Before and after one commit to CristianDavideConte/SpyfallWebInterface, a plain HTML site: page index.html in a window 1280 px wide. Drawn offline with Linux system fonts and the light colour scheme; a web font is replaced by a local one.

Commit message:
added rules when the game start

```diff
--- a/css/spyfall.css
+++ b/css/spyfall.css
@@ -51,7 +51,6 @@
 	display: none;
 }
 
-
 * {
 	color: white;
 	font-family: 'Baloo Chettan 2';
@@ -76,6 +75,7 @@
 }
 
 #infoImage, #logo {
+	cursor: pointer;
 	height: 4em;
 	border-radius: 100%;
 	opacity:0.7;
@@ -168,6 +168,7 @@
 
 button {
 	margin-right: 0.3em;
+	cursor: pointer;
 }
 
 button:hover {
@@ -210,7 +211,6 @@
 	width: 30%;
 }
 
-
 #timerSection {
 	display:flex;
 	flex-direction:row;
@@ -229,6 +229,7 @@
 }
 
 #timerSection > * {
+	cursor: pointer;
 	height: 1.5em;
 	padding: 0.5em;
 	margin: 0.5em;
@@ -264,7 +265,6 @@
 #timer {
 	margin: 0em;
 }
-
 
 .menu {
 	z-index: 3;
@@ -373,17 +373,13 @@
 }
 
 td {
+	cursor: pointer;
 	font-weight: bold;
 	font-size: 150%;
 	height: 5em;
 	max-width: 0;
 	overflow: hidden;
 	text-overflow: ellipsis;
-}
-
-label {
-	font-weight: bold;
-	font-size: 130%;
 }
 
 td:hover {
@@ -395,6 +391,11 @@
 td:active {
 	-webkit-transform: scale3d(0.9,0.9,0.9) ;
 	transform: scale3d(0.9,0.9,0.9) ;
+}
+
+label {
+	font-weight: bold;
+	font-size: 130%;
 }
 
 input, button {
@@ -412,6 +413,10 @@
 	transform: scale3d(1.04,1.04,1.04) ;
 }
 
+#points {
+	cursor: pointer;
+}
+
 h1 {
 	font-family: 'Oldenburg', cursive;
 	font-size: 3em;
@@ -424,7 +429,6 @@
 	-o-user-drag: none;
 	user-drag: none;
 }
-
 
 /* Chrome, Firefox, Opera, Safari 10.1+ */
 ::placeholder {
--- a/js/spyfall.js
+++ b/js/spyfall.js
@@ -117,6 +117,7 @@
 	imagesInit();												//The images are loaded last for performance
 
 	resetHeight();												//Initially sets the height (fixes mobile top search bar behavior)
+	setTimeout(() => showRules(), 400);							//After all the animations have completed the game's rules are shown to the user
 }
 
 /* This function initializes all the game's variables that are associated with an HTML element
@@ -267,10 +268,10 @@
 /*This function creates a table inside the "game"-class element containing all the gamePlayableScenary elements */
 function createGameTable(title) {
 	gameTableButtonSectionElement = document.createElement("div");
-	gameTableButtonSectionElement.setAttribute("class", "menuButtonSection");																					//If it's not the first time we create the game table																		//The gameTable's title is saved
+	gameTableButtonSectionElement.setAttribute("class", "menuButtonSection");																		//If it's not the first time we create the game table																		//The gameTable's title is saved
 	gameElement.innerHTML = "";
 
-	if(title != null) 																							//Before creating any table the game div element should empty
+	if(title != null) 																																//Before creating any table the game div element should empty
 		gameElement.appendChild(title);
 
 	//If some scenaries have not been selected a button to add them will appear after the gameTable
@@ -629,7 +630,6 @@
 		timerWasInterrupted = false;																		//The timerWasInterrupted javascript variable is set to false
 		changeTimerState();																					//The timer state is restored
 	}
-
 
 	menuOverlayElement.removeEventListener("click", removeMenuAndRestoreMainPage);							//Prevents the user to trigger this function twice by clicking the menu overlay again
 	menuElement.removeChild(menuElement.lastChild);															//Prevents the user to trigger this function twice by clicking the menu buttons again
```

**EXERCISE AIM**
Line by line, repeat the listing exactly as written.

**REPLY**
Before and after one commit to CristianDavideConte/SpyfallWebInterface, a plain HTML site: page index.html in a window 1280 px wide. Drawn offline with Linux system fonts and the light colour scheme; a web font is replaced by a local one.

Commit message:
added rules when the game start

```diff
--- a/css/spyfall.css
+++ b/css/spyfall.css
@@ -51,7 +51,6 @@
 	display: none;
 }
 
-
 * {
 	color: white;
 	font-family: 'Baloo Chettan 2';
@@ -76,6 +75,7 @@
 }
 
 #infoImage, #logo {
+	cursor: pointer;
 	height: 4em;
 	border-radius: 100%;
 	opacity:0.7;
@@ -168,6 +168,7 @@
 
 button {
 	margin-right: 0.3em;
+	cursor: pointer;
 }
 
 button:hover {
@@ -210,7 +211,6 @@
 	width: 30%;
 }
 
-
 #timerSection {
 	display:flex;
 	flex-direction:row;
@@ -229,6 +229,7 @@
 }
 
 #timerSection > * {
+	cursor: pointer;
 	height: 1.5em;
 	padding: 0.5em;
 	margin: 0.5em;
@@ -264,7 +265,6 @@
 #timer {
 	margin: 0em;
 }
-
 
 .menu {
 	z-index: 3;
@@ -373,17 +373,13 @@
 }
 
 td {
+	cursor: pointer;
 	font-weight: bold;
 	font-size: 150%;
 	height: 5em;
 	max-width: 0;
 	overflow: hidden;
 	text-overflow: ellipsis;
-}
-
-label {
-	font-weight: bold;
-	font-size: 130%;
 }
 
 td:hover {
@@ -395,6 +391,11 @@
 td:active {
 	-webkit-transform: scale3d(0.9,0.9,0.9) ;
 	transform: scale3d(0.9,0.9,0.9) ;
+}
+
+label {
+	font-weight: bold;
+	font-size: 130%;
 }
 
 input, button {
@@ -412,6 +413,10 @@
 	transform: scale3d(1.04,1.04,1.04) ;
 }
 
+#points {
+	cursor: pointer;
+}
+
 h1 {
 	font-family: 'Oldenburg', cursive;
 	font-size: 3em;
@@ -424,7 +429,6 @@
 	-o-user-drag: none;
 	user-drag: none;
 }
-
 
 /* Chrome, Firefox, Opera, Safari 10.1+ */
 ::placeholder {
--- a/js/spyfall.js
+++ b/js/spyfall.js
@@ -117,6 +117,7 @@
 	imagesInit();												//The images are loaded last for performance
 
 	resetHeight();												//Initially sets the height (fixes mobile top search bar behavior)
+	setTimeout(() => showRules(), 400);							//After all the animations have completed the game's rules are shown to the user
 }
 
 /* This function initializes all the game's variables that are associated with an HTML element
@@ -267,10 +268,10 @@
 /*This function creates a table inside the "game"-class element containing all the gamePlayableScenary elements */
 function createGameTable(title) {
 	gameTableButtonSectionElement = document.createElement("div");
-	gameTableButtonSectionElement.setAttribute("class", "menuButtonSection");																					//If it's not the first time we create the game table																		//The gameTable's title is saved
+	gameTableButtonSectionElement.setAttribute("class", "menuButtonSection");																		//If it's not the first time we create the game table																		//The gameTable's title is saved
 	gameElement.innerHTML = "";
 
-	if(title != null) 																							//Before creating any table the game div element should empty
+	if(title != null) 																																//Before creating any table the game div element should empty
 		gameElement.appendChild(title);
 
 	//If some scenaries have not been selected a button to add them will appear after the gameTable
@@ -629,7 +630,6 @@
 		timerWasInterrupted = false;																		//The timerWasInterrupted javascript variable is set to false
 		changeTimerState();																					//The timer state is restored
 	}
-
 
 	menuOverlayElement.removeEventListener("click", removeMenuAndRestoreMainPage);							//Prevents the user to trigger this function twice by clicking the menu overlay again
 	menuElement.removeChild(menuElement.lastChild);															//Prevents the user to trigger this function twice by clicking the menu buttons again
```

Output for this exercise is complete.